Dr. Bernier: That’s actually a long story.
Malak: Go for it absolutely!
Dr. Bernier: I’m from Montreal, so probably everybody knows from the French accent I have. I did my undergraduate degree in Biology at the University of Montreal and then I went on to do a masters in Microbiology and Immunology and the topic of my thesis were the different genotypes of Hepatitis C virus. At the time when it was more than 25 years ago, it’s a long time ago, Hepatitis C virus had been discovered just a few years prior. It only had been identified through molecular biology techniques, and was shown a bit like what we’re seeing right now with COVID-19 with all the variants, there were multiple variants of Hepatitis C virus and there was concerns that it would lead to different kinds of outcomes in terms of pathologies that the disease would progress at different rates because it’s known to cause people who suffer from it liver cancer. So the outcome of that, potentially, eventually when Herpes would be developed that would have an impact and now we know that it does. Also if a vaccine were to be developed that having different genotypes, as we call them, those different variants of the virus would make things difficult for the vaccine.
Malak: Right, of course.
Dr. Bernier: A bit like what you’re seeing now with COVID-19. So I did that and then I moved on. I started a project that was supposed to be for my PhD on HIV1, the virus that causes AIDS, but eventually I decided to change direction. I was more interested in microbes and the environment. I wanted to save the world! And I came to McMaster because at the time the person who became my thesis supervisor was one of the few people in Canada who was using molecular biology techniques.

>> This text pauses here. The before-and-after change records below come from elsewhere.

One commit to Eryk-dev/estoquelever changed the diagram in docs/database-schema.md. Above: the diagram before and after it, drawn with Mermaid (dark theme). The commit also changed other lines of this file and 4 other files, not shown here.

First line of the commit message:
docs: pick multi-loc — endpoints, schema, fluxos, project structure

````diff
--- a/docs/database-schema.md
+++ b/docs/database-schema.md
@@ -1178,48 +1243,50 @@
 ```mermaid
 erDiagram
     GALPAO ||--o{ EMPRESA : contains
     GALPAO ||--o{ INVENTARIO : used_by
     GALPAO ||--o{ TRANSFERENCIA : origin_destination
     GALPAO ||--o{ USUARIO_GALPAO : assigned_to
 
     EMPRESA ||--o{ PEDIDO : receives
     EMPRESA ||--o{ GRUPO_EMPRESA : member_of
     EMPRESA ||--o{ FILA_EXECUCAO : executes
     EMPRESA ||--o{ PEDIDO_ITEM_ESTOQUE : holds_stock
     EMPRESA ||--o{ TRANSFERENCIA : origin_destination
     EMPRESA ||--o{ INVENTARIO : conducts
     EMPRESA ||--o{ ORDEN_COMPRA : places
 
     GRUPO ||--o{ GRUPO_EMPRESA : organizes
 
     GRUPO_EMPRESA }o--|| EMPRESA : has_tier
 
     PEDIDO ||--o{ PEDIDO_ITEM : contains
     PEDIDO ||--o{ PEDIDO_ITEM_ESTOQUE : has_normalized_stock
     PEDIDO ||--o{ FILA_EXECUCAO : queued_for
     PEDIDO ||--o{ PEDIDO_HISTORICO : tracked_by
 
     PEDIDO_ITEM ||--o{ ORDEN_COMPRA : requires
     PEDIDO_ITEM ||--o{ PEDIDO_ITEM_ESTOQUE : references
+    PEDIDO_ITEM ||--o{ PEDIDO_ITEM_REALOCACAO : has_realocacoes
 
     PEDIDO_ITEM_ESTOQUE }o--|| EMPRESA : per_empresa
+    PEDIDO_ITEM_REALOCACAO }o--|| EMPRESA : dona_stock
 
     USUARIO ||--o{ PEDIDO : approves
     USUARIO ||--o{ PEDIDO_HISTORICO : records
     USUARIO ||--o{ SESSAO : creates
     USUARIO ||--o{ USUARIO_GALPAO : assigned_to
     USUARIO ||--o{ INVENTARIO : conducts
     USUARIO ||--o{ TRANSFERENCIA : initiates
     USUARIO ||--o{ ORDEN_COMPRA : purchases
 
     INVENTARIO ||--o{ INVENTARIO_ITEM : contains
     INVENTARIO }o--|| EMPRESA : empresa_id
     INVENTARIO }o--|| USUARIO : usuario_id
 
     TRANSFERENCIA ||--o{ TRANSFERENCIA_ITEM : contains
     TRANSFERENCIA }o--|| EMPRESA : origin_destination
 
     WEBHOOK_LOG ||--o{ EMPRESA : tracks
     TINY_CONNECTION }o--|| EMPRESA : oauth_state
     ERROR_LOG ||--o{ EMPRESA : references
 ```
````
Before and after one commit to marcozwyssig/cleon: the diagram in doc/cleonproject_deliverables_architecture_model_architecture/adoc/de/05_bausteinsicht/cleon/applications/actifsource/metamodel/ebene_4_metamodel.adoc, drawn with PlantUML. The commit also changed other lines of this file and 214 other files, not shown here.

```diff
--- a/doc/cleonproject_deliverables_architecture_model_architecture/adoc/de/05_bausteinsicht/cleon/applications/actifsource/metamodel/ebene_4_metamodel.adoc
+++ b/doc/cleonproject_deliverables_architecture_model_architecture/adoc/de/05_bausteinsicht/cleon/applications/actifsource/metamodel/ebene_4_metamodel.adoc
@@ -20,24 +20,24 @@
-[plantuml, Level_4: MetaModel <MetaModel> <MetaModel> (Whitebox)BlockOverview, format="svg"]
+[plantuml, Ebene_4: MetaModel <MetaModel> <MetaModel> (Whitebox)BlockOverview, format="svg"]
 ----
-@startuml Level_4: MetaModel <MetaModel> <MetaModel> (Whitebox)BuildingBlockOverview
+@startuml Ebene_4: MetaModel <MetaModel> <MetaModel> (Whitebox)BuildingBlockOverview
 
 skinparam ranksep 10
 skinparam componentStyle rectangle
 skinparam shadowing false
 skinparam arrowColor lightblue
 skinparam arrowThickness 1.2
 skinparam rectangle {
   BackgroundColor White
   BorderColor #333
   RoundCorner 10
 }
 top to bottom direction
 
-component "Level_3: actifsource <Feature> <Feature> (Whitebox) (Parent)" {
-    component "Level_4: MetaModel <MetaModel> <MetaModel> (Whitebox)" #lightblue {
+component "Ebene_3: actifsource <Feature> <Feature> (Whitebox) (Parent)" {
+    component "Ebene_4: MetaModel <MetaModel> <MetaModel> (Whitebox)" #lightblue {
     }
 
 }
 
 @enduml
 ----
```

So visualizing under the microscope microbes based on genetic tags and linking that to environmental processes. In my case, what I was doing, my thesis was about how different types of microbes are linked to acid generations in mine tailing environments. And what became my thesis was about the different types of sulfur compounds that were generated and depending on which sulfur compounds that were generated what was the outcome in terms of acidity. Because those lakes, those environments where acid mines were, the acidity is like maybe, very much below what you would expect from a body of water. So it’s essentially the pH of vinegar, and it’s also an extremely toxic soup of metals, so it’s only microbes that are able to live in these environments. So trying to understand how these develop over time to prevent that from happening. And this, in the course of, during work from my PhD, I became more and more involved with undergraduate teaching, which eventually lead me to the position I occupy now. And then I started to teach multiple courses, as people may now, from introductory climate and water to advanced courses on sustainability.
Malak: So your academic career, and subsequently your field of research kind of swiftly shifted from biology and microbiology to more geology and earth science specialization. Were there any difficulties that you faced, or any changes that you witnessed in your outlook on science or maybe even on life in general?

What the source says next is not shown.